Some thoughts on the structure of Nymphomaniac – sidestepping comments on some truly bizarre performances including Shia LaBeouf, whose accent genuinely provoked laughs from the audience I sat amongst.
With his tongue still firmly in cheek, Lars von Trier continues to try and shock audiences as he explores female sexuality in the early stages of a young nymphomaniac’s life – humorous for the first volume at least until it starts to run dry. Drifting from the more serious, though it certainly retains a level of dramatic darkness, von Trier plays with the audience as he his known to do and tries for shock so blatantly at points that it begins to feel like a parody of his own style.
The crowd I sit with in this odd Friday matinee, while the sun shines bright outside, is made up of mostly guys on their own. A few couples and the odd scattering of fems but predominantly men on their own. I am one of them. Still this is strange – I feel strange. Whether through discomfort from the subject matter, or from the lack of give in the material of our collective crotches, there is a lot of shuffling between laughs. Alan Moore, author of graphic novel The Lost Girls which would perhaps fall under the self-same categorisation, has commented on the idea of ‘intellectual pornography’: that it is a difficult feat that has to fight for the blood to rush to either of the brains; that you will ultimately be stimulated on one level only. Men anyway. Us lone men fidgeting in the dark. So maybe von Trier has an alibi for the film not satisfying audiences intellectually…
What I found intriguing about Nymphomaniac was its place in the context of von Trier’s films as subverting the form of storytelling and preventing escapism.
The mainstream romantic-comedy has steadily become saturated with genre conventions and narrative devices that seem to have shaped audience expectation. A formulaic love story that relies on certain narrative hooks and character details that become almost interchangeable. This is made more noticeable by the sub-genre trends that seem to overlap as they reflect current attitudes – think the few rom-coms released in 2010 that centred on artificial insemination. The films do not not disappoint rather they play out just as suggested in the trailer. While every genre has its conventions, two recent romantic-comedies Friends With Benefits (Gluck, 2011)and (500) Days of Summer (Webb, 2009) seem to bring attention to, and in some cases overtly criticise, the tendencies of the genre. Most importantly though both films offer the promise of no ordinary love story… and both films break that promise.
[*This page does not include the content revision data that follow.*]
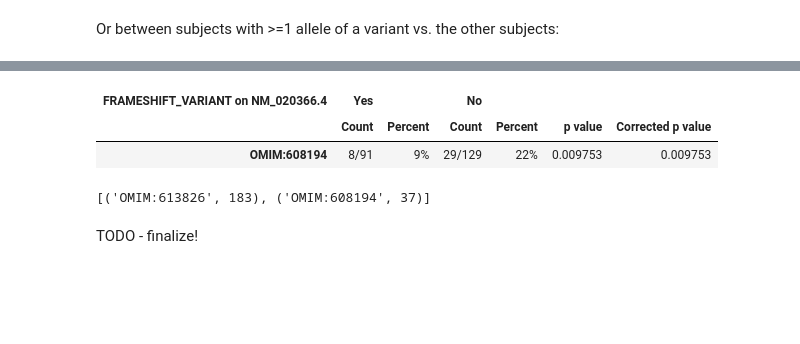
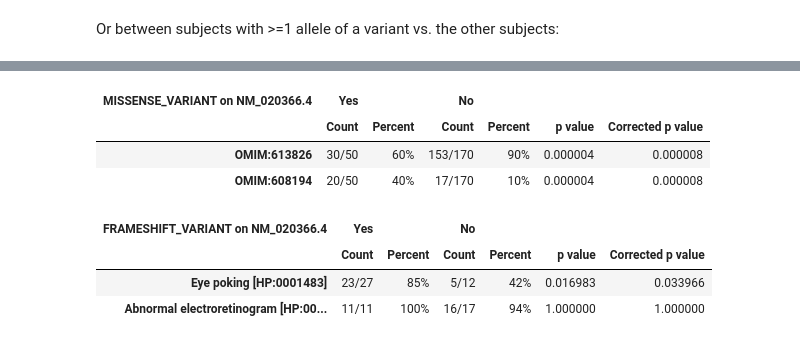
Before and after one commit to monarch-initiative/gpsea, a Jupyter notebook: notebooks/RPGRIP1/RPGRIP1.ipynb, the cells around one changed output, grey strips where cells are left out. Cells and saved outputs as stored; diff of their text form; code cells hidden in the pictures; blank space fills up the shorter version.

Commit message:
Notebooks all work. Small changes so tables look good.

```diff
--- a/notebooks/RPGRIP1/RPGRIP1.ipynb
+++ b/notebooks/RPGRIP1/RPGRIP1.ipynb
@@ -213,14 +202,20 @@ by_var.summarize(hpo, PatientCategories.YES)
 # %%
-by_dis = analysis.compare_disease_vs_genotype("OMIM:608194",
-                                              VariantEffectPredicate(transcript_id=tx_id, effect=VariantEffect.FRAMESHIFT_VARIANT))
+by_dis = analysis.compare_disease_vs_genotype(VariantEffectPredicate(transcript_id=tx_id, effect=VariantEffect.MISSENSE_VARIANT))
 by_dis.summarize(hpo, PatientCategories.YES)
 # %% [output]
-| FRAMESHIFT_VARIANT on NM_020366.4 | Yes |  | No |  |  |  |
+| MISSENSE_VARIANT on NM_020366.4 | Yes |  | No |  |  |  |
 |  | Count | Percent | Count | Percent | p value | Corrected p value |
-| OMIM:608194 | 8/91 | 9% | 29/129 | 22% | 0.009753 | 0.009753 |
+| OMIM:613826 | 30/50 | 60% | 153/170 | 90% | 0.000004 | 0.000008 |
+| OMIM:608194 | 20/50 | 40% | 17/170 | 10% | 0.000004 | 0.000008 |
 # %%
-cohort.list_all_diseases()
+analysis_config = CohortAnalysisConfiguration()
+analysis_config.heuristic_strategy()
+analysis_stats = configure_cohort_analysis(cohort, hpo, config=analysis_config)
-# %% [output]
-[('OMIM:613826', 183), ('OMIM:608194', 37)]
-# %% [markdown]
-TODO - finalize!
+# %%
+by_frameshift = analysis_stats.compare_by_variant_effect(VariantEffect.FRAMESHIFT_VARIANT, tx_id=tx_id)
+by_frameshift.summarize(hpo, PatientCategories.YES)
+# %% [output]
+| FRAMESHIFT_VARIANT on NM_020366.4 | Yes |  | No |  |  |  |
+|  | Count | Percent | Count | Percent | p value | Corrected p value |
+| Eye poking [HP:0001483] | 23/27 | 85% | 5/12 | 42% | 0.016983 | 0.033966 |
+| Abnormal electroretinogram [HP:00... | 11/11 | 100% | 16/17 | 94% | 1.000000 | 1.000000 |
```
Also changed, not shown: parts of 10 cells of this notebook, 11 other files.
Recently more films have been challenging the conventions of the romantic-comedy genre, moving away from the uniform portrayal of heterosexual, Caucasian, materialist archetypes. The anomalous box-office success Bridesmaids (Feig, 2011)was viewed as a breakthrough for depicting stronger more rounded female characters – perhaps an affectation of actually being written by women. Although this film challenged certain Hollywood clichés and stereotypes it also appeared to reinstate and reaffirm others – such as the heterosexual, Caucasian materialist. (more…)
Dwight (Macon Blair) is a simple man of few words, who sets out to even the score when he discovers that the man charged with the murder of his parents is soon to be released from prison. Returning to his rural Virginia hometown in his run-down car, Dwight hunts down the freed murderer to exact his revenge. There is little time to process the events however as he immediately becomes the subject of another retaliatory hunt, and thus the inevitable cycle of revenge prevents escape for anyone involved.
Unlike Drive (2011), which had a sleek and purposefully silent Ryan Gosling as its anti-hero, Dwight just doesn’t really have anything to say. Where Gosling was a professional stunt-driver, Dwight is in fact homeless and lives in his car – the titular blue ruin which is seen rusted and riddled with bullet holes. He has nothing else and as such has nothing to lose. As a result, Dwight’s vacuous nature is given a volatile edge that keeps you in prolonged suspense.
Sudden moments of violence take you by surprise in their spontaneity as well as their graphic detail. They create a sense of unpredictability that keeps you in the moment and immersed in the tension, whilst dwelling on the results of violence that are usually glossed over in cinema. This is a film that revels in the complications and failures that stem from revenge.
Dedicated purely to his pursuit, Dwight can make you feel locked out and lacking any real connection with him. However, perhaps for this very reason, it feels genuine – believable almost. Almost. Comedic relief comes eventually in the form of Ben (Devin Ratray) an old school friend who decides to help Dwight without asking too many questions – not that he would get much from him anyhow.
Blue Ruin’s masterful element is in its moments of comedy that punctuate the bleakness. A sigh of relief before you return to the dark reality of the film. Though it is tough to connect with Dwight, the naturalism of the story and its cleverly reserved delivery keep you captivated.